While the slow-fashion community is small, its members have loud voices and those voices are having an impact. For example, Son de Flor’s fans left comments on the brands social media pages pointing out their affection for the brand and wishing to see the diversity of the buyers reflected in the marketing, which led to a change in who appears in their ads. In Jesse Kamm’s case, her new season features a range of racial and body-type diversity, which is in direct response to criticisms.
Customers have brought on some change in the larger fashion industry as well. As a result of the backlash to racist products, Prada formed a Diversity and Inclusion Advisory Council, co-chaired by Ava DuVernay. Studies show that boycotts can have an impact, even if they only serve to change the way people think about an issue. The voices of consumers do matter, even if the results aren’t immediate.
What can brands do better
Representation in sustainable fashion matters—and not just for the bottom line. Since internal diversity leads to improved company performance, it follows that diverse marketing drives engagement, which affects a brand’s bottom line.
Homogenous leadership and staffing often leads to monochromatic marketing, which empowered fans of the brand took note of, and responded by holding Son de Flor accountable which led to the changes seen on the company’s social media pages.
It’s not perfect, and many brands need to follow suit—but many took up the charge early on in their lifecycles; indie slow-fashion brands like Elizabeth Suzann have long integrated diversity of color and shape into its marketing strategies, and many others, like Alice Alexander, Jamie and the Jones, and Everybody World are doing the same.

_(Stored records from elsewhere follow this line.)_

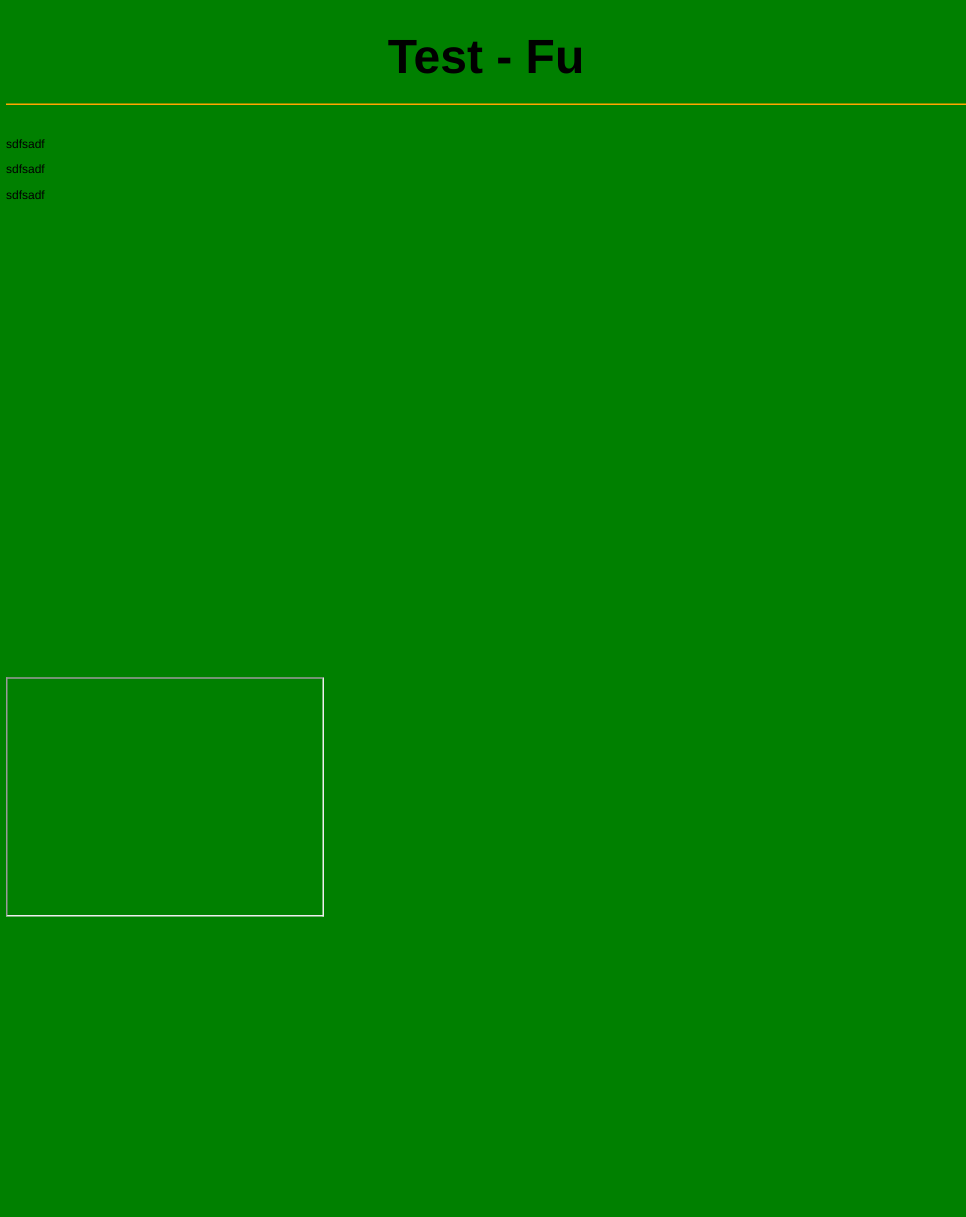
Repository: arikanu/minisite
Page: http://localhost/site/
The author's editor kept a copy of each file at every save. The page is drawn from the files as they stood at one save, then again after the next save.
The browser window is 1280 px wide. The page is 1288 px wide, so the pictures cover 1288 px, including what lies to the right of the window. The pictures show the whole page, at 75% of full size.
Pictures or frames that could not be fetched are drawn as grey boxes. The page is served by Tomcat 9.

Above is the page before, as saved 2014-12-18 07:09:46.

After the next save:
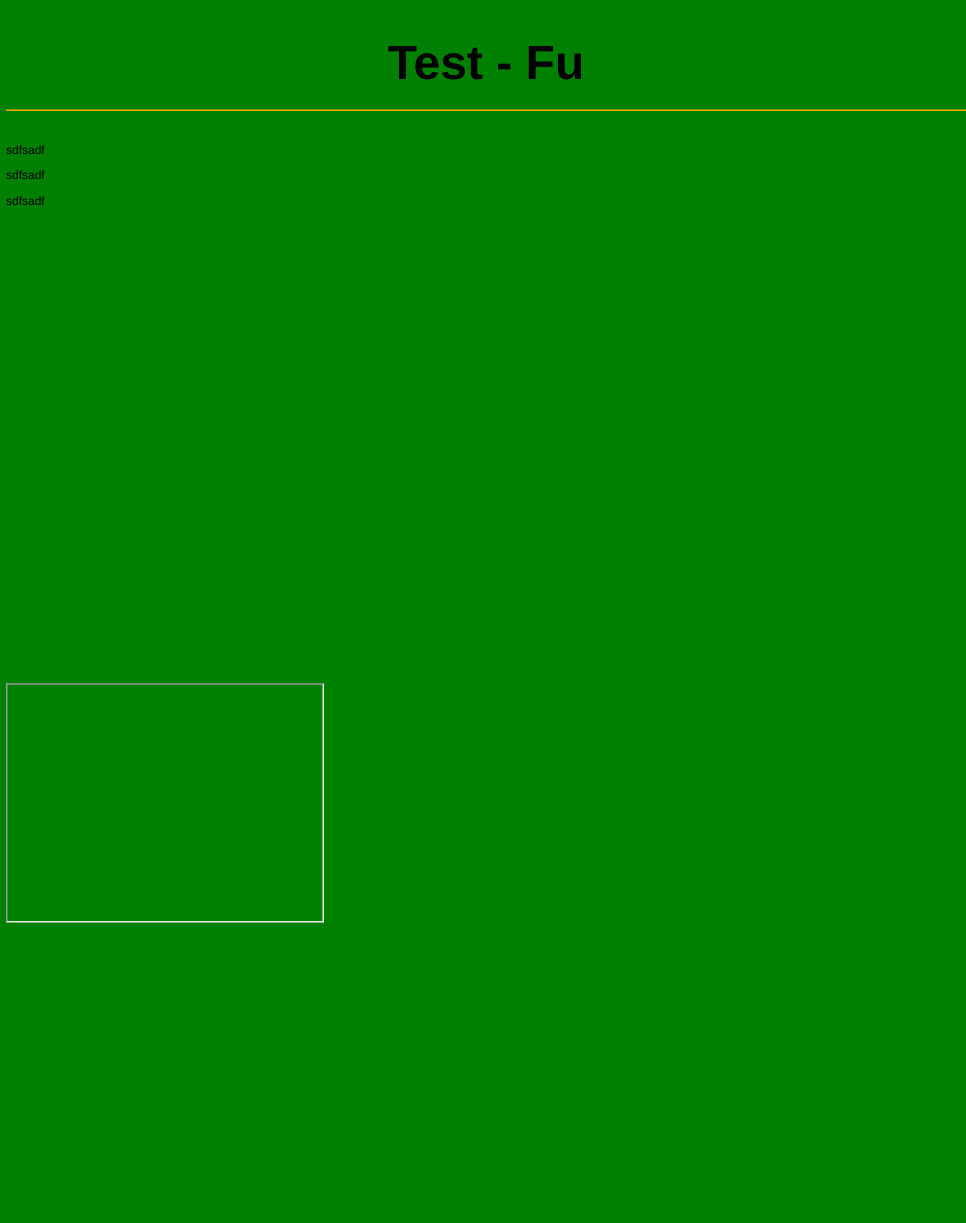
Saved 15 s later.
--- a/site/src/main/webapp/WEB-INF/views/home.jsp
+++ b/site/src/main/webapp/WEB-INF/views/home.jsp
@@ -8,6 +8,7 @@ body {
 	height: 100%;
 	width: 100%;
 	background-color: green;
+	float: left;
 }
 h1 {
 	margin-top: 3%;
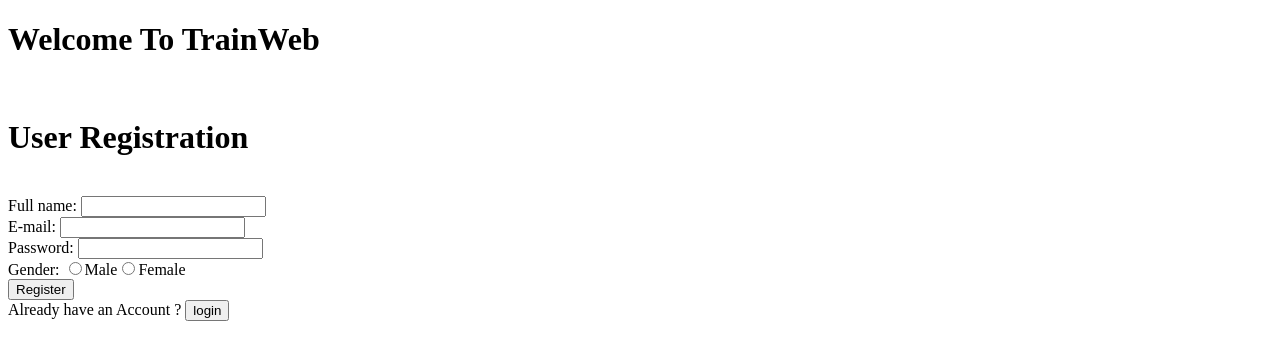
Repository: OrusuRatnamala/JAVA
Page: http://localhost/TrainWeb/
These files come from the project's save history. The page is drawn as it stood at one moment and after the next save; the edit follows.
The browser window is 1280 px wide. The pictures show the whole page.
The page is served by Tomcat 9. Other server files are loaded and not shown.

Above is the page before, as saved 2023-10-11 23:36:31.

### springdao/TrainWeb/src/main/webapp/index.jsp
<%@ page language="java" contentType="text/html; charset=ISO-8859-1"
	pageEncoding="ISO-8859-1"%>
<!DOCTYPE html PUBLIC "-//W3C//DTD HTML 4.01 Transitional//EN" "http://www.w3.org/TR/html4/loose.dtd">
<html>
<head>
<style>
p {
	background-image: url('C:\Users\ratnamalao\Downloads\train.png');
}
</style>

<meta http-equiv="Content-Type" content="text/html; charset=ISO-8859-1">
<title>Creation</title>
</head>
<body ;align="center">
	<form action="register" method="post">
		<h1>Welcome To TrainWeb</h1>
		</br>
		<h1>User Registration</h1>
		</br> Full name: <input type="text" name="name" /></br> E-mail: <input
			type="email" name="email" /></br> Password: <input type="password"
			name="password" /></br> Gender: <input type="radio" name="gender"
			value="male">Male</input><input type="radio" name="gender"
			value="female">Female</input></br> <input type="submit" value="Register" />

	</form>
	<form action="create">
		Already have an Account ? <input type="submit" value="login" />
	</form>
</body>
</html>

After the next save:
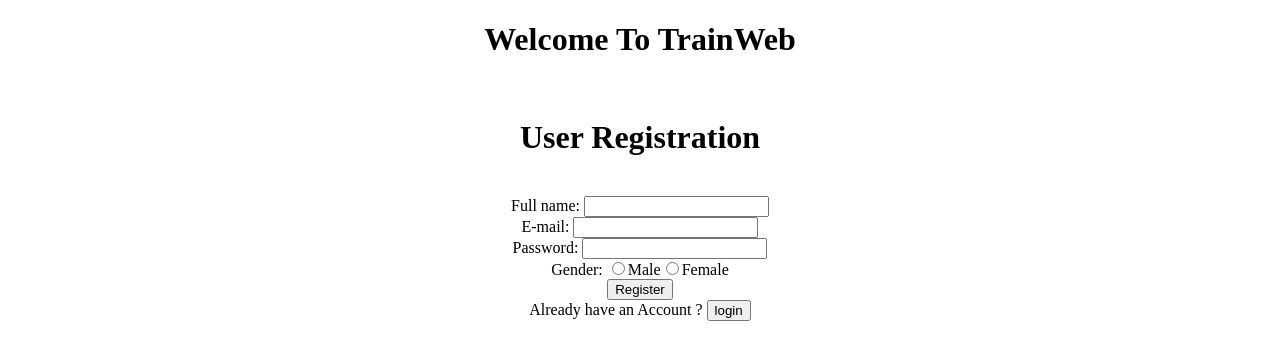
Saved 11 s later.
--- a/springdao/TrainWeb/src/main/webapp/index.jsp
+++ b/springdao/TrainWeb/src/main/webapp/index.jsp
@@ -12,7 +12,7 @@ p {
 <meta http-equiv="Content-Type" content="text/html; charset=ISO-8859-1">
 <title>Creation</title>
 </head>
-<body ;align="center">
+<body align="center">
 	<form action="register" method="post">
 		<h1>Welcome To TrainWeb</h1>
 		</br>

Spending your money with a brand that isn’t throwing its weight behind diversity initiatives serves to reward them for this behavior. It keeps privilege, and therefore power, within the grasp of a small group who have claimed the dominant culture. Calling them out, asking to be included, and withholding money until they do are the primary ways consumers can exercise their power.